And he says, that the word was given by his hand to Zerubbabel, the son of Shealtiel, and to Joshua, the son of Josedech. We shall hereafter see that this communication had a regard without distinction to the whole community; and, if a probable conjecture be entertained, neither Zerubbabel nor Joshua were at fault, because the Temple was neglected; nay, we may with certainty conclude from what Zechariah says, that Zerubbabel was a wise prince, and that Joshua faithfully discharged his office as a priest. Since then both spent their labor for God, how was it that the Prophet addressed them? and since the whole blame belonged to the people, why did he not speak to them? why did he not assemble the whole multitude? The Lord, no doubt, intended to connect Zerubbabel and Joshua with his servant as associates, that they three might go forth to the people, and deliver with one mouth what God had committed to his servant Haggai. This then is the reason why the Prophet says, that he was sent to Zerubbabel and Joshua.
Let us at the same time learn, that princes and those to whom God has committed the care of governing his Church, never so faithfully perform their office, nor discharge their duties so courageously and strenuously, but that they stand in need of being roused, and, as it were, stimulated by many goads. I have already said, that in other places Zerubbabel and Joshua are commended; yet the Lord reproved them and severely expostulated with them, because they neglected the building of the Temple. This was done, that they might confirm by their authority what the Prophet was about to say: but he also intimates, that they were not wholly free from blame, while the people were thus negligent in pursuing the work of building the Temple.

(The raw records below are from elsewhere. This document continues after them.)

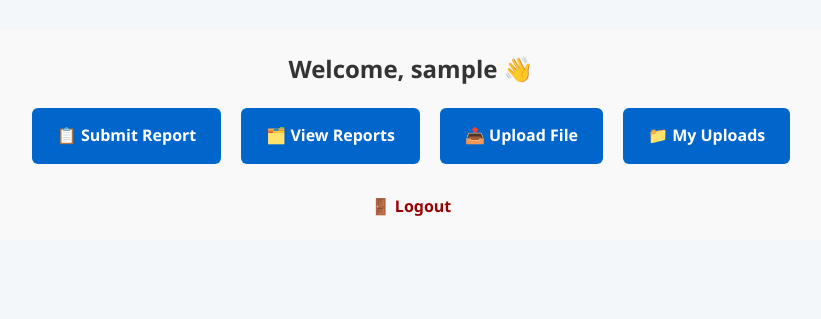
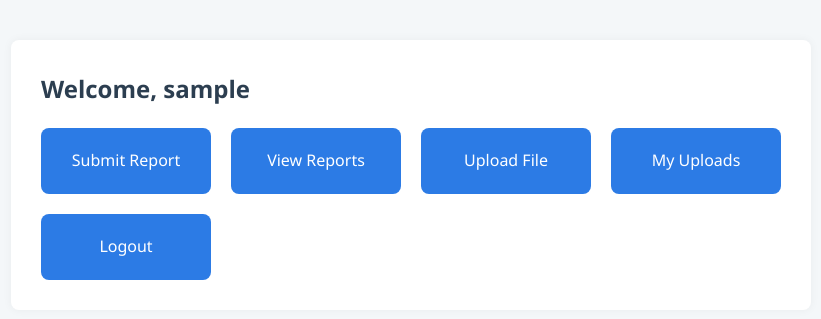
Before and after one commit to Presidor1/DATA-SECURITY-SYSTEM, a Flask app: page /dashboard in a window 1280 px wide. Shown: the top 319 px of the page, without its empty margins (229-1050 px from the left). Run offline with Flask 3, Linux system fonts and the light colour scheme; the visitor is signed in with stand-in values (Sample User, id 1).

Commit message:
Update dashboard.html

```diff
--- a/templates/dashboard.html
+++ b/templates/dashboard.html
@@ -4,70 +4,36 @@
   <meta charset="UTF-8">
   <title>Dashboard – Secured Data System</title>
   <link rel="stylesheet" href="{{ url_for('static', filename='style.css') }}">
-  <style>
-    .dashboard-container {
-      max-width: 900px;
-      margin: 30px auto;
-      padding: 20px;
-      background: #f9f9f9;
-      border-radius: 8px;
-      text-align: center;
-    }
-
-    .welcome {
-      font-size: 24px;
-      font-weight: bold;
-      margin-bottom: 20px;
-      color: #333;
-    }
-
-    .dashboard-buttons {
-      display: flex;
-      flex-wrap: wrap;
-      justify-content: center;
-      gap: 20px;
-    }
-
-    .dashboard-buttons a {
-      display: block;
-      padding: 15px 25px;
-      background-color: #0066cc;
-      color: white;
-      border-radius: 6px;
-      text-decoration: none;
-      font-weight: bold;
-      transition: background-color 0.3s ease;
-    }
-
-    .dashboard-buttons a:hover {
-      background-color: #004a99;
-    }
-
-    .logout-link {
-      margin-top: 30px;
-      display: block;
-      text-decoration: none;
-      color: #990000;
-      font-weight: bold;
-    }
-
-    .logout-link:hover {
-      text-decoration: underline;
-    }
-  </style>
 </head>
 <body>
-  <div class="dashboard-container">
-    <div class="welcome">Welcome, {{ user }} 👋</div>
+  <div class="container">
+    <h2>Welcome, {{ user }}</h2>
 
-    <div class="dashboard-buttons">
-      <a href="{{ url_for('submit_report') }}">📋 Submit Report</a>
-      <a href="{{ url_for('view_reports') }}">🗂️ View Reports</a>
-      <a href="{{ url_for('upload') }}">📤 Upload File</a>
-      <a href="{{ url_for('my_uploads') }}">📁 My Uploads</a>
+    {% with messages = get_flashed_messages(with_categories=true) %}
+      {% if messages %}
+        {% for category, message in messages %}
+          <div class="alert alert-{{ category }}">{{ message }}</div>
+        {% endfor %}
+      {% endif %}
+    {% endwith %}
+
+    <div class="feature-grid">
+      <a class="feature-card" href="{{ url_for('submit_report') }}">
+        Submit Report
+      </a>
+      <a class="feature-card" href="{{ url_for('view_reports') }}">
+        View Reports
+      </a>
+      <a class="feature-card" href="{{ url_for('upload') }}">
+        Upload File
+      </a>
+      <a class="feature-card" href="{{ url_for('my_uploads') }}">
+        My Uploads
+      </a>
+      <a class="feature-card" href="{{ url_for('logout') }}">
+        Logout
+      </a>
     </div>
-
-    <a href="{{ url_for('logout') }}" class="logout-link">🚪 Logout</a>
   </div>
 </body>
 </html>
```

Zerubbabel is called the son of Shealtiel: some think that son is put here for grandson, and that his father’s name was passed over. But this seems not probable. They quote from the Chronicles a passage in which his father’s name is said to be Pedaiah: but we know that it was often the case among that people, that a person had two names. I therefore regard Zerubbabel to have been the son of Shealtiel. He is said to have been the governor (131) of Judah; for it was necessary that some governing power should continue in that tribe, though the royal authority was taken away, and all sovereignty and supreme power extinguished. It was yet God’s purpose that some vestiges of power should remain, according to what had been predicted by the patriarch Jacob,
‘Taken away shall not be the scepter from Judah, nor a leader from his thigh, until he shall come;’ etc. (Genesis 49:10.)
The royal scepter was indeed taken away, and the crown was removed, according to what Ezekiel had said, ‘Take away the crown, subvert, subvert, subvert it,’ (Ezekiel 21:26;) for the interruption of the government had been sufficiently long. Yet the Lord in the meantime preserved some remnants, that the Jews might know that that promise was not wholly forgotten. This then is the reason why the son of Shealtiel is said to be the governor of Judah. It now follows—